(Screened at the 2013 London Korean Film Festival.)
A deadly outbreak devastates Korea in “The Flu”, the latest film from acclaimed “Musa the Warrior” director Kim Sung Su, and his first in some ten years. The blockbuster thriller takes the real life threat of a mutated version of the avian flu virus and ramps it up in classic disaster movie fashion, placing an A-list cast in its path with the usual apocalyptic results. Popular stars Jang Hyuk (“Iris 2”) and Soo Ae (“Athena, Goddess of War”) headline, racing against time as they try to save themselves and find a cure.
The film begins with a container full of illegal Hong Kong immigrants arriving in a suburb of Seoul, only for the smugglers to open it and find them dead, victims of a particularly nasty new strain of avian flu. A lone survivor escapes and unwittingly starts spreading the disease, with thousands more being infected every hour and dying within days. To quarantine the virus, the government calls in the army and puts in place ruthless measures, though the city soon falls into chaos, leading to threats of intervention from overseas. Against this backdrop, rescue worker Ji Koo (Jang Hyuk) tries to save virologist Dr Kim In Hae (Soo Ae), though they too are trapped in the quarantine zone, and when her young daughter (Park Min Ha) appears to fall sick, the search for an antidote becomes even more desperate.
Given that most recent commercial Korean disaster films have been disappointingly melodramatic affairs, it’s a relief to find that “The Flu” is decidedly more of a disease thriller, and one which shows a fine understanding of what can make the genre so much morbid fun. Kim Sung Su’s approach shows a good balance of character drama, conspiracy and suspense, and this helps considerably in keeping the dreaded tears and hysterics in the background. The film focuses for the main part on Ji Koo ad Dr. Kim instead of the usual ensemble cast of thinly sketched stereotypes, and as result, though neither could be called complex or terribly realistic protagonists, they do at least have some level of emotional attachment for the viewer. The plot also benefits from some decent human villains in an increasingly deranged army colonel (Ma Dong Seok, “Norigae”) and a handful of sleazy politicians, which helps to add another dimension of threat and ensures that the film has some genuinely tense moments as it builds.
Most notable amongst these lowlifes is a cruel, moustachioed foreigner, who is clearly used to criticise the perceived pandering to the U.S. of the Korean governments, and through this the film feels at times very similar to Bong Joon Ho’s “The Host”, showing the same distrust of blind obedience to the authorities. This is similarly reflected in scenes of rioting civilians being brutally charged and beaten by soldiers, recalling sequences in protest films such as “May 18”, and though any satire is undermined by a clumsily heroic depiction of the Korean president, the script does have a certain depth and intelligence not often seen in the disaster form.
Obviously, Kim Sung Su’s film differs in that it features an invisible virus instead of a rampaging mutant, though it certainly manages to make the most of its menace, with a nicely escalating air of doom as the city and its citizens are decimated.
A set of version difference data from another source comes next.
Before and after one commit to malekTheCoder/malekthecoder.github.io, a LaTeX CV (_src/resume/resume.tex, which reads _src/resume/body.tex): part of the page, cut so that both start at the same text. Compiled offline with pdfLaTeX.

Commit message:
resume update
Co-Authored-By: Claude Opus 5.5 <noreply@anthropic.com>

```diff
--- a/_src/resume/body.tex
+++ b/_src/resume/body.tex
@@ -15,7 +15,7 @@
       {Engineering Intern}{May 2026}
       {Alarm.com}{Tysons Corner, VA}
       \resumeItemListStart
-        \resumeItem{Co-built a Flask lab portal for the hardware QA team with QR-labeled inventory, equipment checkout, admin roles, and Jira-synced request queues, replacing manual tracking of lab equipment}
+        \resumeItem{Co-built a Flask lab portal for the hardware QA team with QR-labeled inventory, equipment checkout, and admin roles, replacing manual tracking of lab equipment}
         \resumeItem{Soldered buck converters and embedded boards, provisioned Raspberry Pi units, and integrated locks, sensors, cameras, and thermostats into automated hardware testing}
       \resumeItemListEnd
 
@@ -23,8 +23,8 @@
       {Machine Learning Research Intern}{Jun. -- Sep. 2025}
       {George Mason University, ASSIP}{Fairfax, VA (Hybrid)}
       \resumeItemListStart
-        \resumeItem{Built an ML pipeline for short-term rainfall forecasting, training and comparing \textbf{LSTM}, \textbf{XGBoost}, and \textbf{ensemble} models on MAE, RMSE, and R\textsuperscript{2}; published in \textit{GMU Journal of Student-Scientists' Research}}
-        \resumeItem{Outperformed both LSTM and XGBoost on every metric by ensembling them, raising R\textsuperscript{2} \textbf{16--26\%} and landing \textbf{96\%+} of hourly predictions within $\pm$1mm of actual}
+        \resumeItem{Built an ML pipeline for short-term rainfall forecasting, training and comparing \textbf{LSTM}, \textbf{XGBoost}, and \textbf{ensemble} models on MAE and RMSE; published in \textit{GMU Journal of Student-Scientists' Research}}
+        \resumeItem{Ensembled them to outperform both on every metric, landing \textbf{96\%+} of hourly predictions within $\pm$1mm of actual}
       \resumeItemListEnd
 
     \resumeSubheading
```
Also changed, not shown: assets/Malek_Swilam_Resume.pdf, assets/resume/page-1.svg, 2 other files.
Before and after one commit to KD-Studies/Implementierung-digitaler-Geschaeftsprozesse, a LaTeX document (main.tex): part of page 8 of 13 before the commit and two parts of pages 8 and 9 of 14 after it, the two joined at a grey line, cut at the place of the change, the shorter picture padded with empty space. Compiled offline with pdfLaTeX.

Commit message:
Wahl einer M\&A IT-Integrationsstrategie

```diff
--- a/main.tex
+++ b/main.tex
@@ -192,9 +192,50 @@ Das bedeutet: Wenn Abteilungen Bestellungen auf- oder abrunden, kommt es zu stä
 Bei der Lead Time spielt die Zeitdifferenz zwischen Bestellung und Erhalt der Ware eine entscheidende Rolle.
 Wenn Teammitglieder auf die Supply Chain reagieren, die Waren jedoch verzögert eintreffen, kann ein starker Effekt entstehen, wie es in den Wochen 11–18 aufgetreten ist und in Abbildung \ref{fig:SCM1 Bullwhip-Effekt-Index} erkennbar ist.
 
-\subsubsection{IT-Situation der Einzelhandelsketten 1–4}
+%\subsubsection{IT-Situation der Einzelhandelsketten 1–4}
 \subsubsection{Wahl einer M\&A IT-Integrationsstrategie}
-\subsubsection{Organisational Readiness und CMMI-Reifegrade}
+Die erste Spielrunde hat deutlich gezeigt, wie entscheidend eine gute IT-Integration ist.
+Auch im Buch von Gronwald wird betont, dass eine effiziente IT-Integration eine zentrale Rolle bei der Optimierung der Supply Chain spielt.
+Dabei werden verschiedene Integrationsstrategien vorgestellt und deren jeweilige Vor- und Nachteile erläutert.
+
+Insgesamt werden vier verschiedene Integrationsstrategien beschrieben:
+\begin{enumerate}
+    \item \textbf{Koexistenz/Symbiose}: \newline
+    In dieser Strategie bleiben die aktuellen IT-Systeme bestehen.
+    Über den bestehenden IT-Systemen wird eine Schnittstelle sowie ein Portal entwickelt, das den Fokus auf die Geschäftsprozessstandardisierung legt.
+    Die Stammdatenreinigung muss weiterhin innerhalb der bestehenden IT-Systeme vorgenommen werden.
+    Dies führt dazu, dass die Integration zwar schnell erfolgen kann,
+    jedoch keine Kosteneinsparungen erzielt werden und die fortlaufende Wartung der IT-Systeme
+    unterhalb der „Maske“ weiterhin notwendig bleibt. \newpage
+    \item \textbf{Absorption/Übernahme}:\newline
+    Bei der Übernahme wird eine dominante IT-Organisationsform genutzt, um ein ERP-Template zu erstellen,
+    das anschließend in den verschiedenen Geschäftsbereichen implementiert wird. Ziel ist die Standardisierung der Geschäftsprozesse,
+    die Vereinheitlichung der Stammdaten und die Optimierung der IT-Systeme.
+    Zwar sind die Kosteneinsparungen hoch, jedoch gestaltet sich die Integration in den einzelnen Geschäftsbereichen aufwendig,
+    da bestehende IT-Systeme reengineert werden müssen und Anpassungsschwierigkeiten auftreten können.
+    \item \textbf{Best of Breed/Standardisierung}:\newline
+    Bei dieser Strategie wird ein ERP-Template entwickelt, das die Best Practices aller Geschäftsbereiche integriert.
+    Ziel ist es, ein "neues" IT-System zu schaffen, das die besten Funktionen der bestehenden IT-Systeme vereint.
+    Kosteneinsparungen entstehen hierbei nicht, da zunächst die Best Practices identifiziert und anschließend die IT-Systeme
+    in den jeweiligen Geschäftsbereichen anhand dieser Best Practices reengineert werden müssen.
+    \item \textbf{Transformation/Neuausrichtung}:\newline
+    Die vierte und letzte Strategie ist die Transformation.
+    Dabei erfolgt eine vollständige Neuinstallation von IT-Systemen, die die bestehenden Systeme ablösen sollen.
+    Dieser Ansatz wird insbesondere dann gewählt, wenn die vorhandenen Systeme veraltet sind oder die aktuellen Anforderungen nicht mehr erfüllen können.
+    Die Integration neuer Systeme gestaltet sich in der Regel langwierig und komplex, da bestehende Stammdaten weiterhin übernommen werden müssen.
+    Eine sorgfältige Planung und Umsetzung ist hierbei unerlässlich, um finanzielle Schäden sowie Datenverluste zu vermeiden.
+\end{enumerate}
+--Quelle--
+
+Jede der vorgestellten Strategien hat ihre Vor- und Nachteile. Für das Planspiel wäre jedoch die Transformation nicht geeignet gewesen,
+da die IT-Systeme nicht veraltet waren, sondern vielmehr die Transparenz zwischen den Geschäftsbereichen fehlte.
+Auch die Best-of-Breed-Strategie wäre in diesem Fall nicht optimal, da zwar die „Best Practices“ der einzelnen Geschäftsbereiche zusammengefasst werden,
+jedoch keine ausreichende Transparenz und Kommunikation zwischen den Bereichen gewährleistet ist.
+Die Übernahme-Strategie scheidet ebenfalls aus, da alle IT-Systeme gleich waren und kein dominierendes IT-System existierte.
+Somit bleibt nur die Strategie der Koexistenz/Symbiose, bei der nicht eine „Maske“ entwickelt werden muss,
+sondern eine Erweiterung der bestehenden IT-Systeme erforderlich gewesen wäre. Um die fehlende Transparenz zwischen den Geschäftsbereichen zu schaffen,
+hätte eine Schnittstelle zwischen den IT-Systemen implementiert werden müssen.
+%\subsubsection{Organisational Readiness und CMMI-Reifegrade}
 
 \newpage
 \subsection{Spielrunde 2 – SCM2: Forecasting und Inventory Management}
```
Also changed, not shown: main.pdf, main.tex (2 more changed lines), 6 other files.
The film is very good value for the money when it comes to scenes of mass destruction and panic, with several memorable set pieces as things spiral out of control, including one in particular dealing with Ji Koo trying to escape a mass grave and flame thrower wielding assailants. Kim’s direction is slick and confident, though at the same time has a pleasingly hard edge, packing in some suitably gruesome shots of unfortunate victims and some reasonably violent action. This serves well to make for a real sense of danger, helping to hammer home the film’s hopes of convincing the viewer that its doomsday scenario is one which could befall any country at any time.
Whether or not it truly succeeds in this is perhaps debatable, though “The Flu” is definitely a lot of fun, and one of the better Korean thrillers of the year, not to mention a very solid example of the sadly less than prolific disease genre. Kim Sung Su is a director who really should work more often, as based on the evidence here, he’s more than capable of injecting energy and thought into a familiar, tried and tested premise.
Sung-su Kim (director) / Sung-su Kim (screenplay)
CAST: Soo Ae Soo Ae … Kim In-hae
Andrew William Brand … Dr. Bill Backman
In-Pyo Cha … President
Yoo Hae-jin … Bae Kyung-ub
Hyuk Jang … Kang Ji-koo
Hee-joon Lee … Byung-ki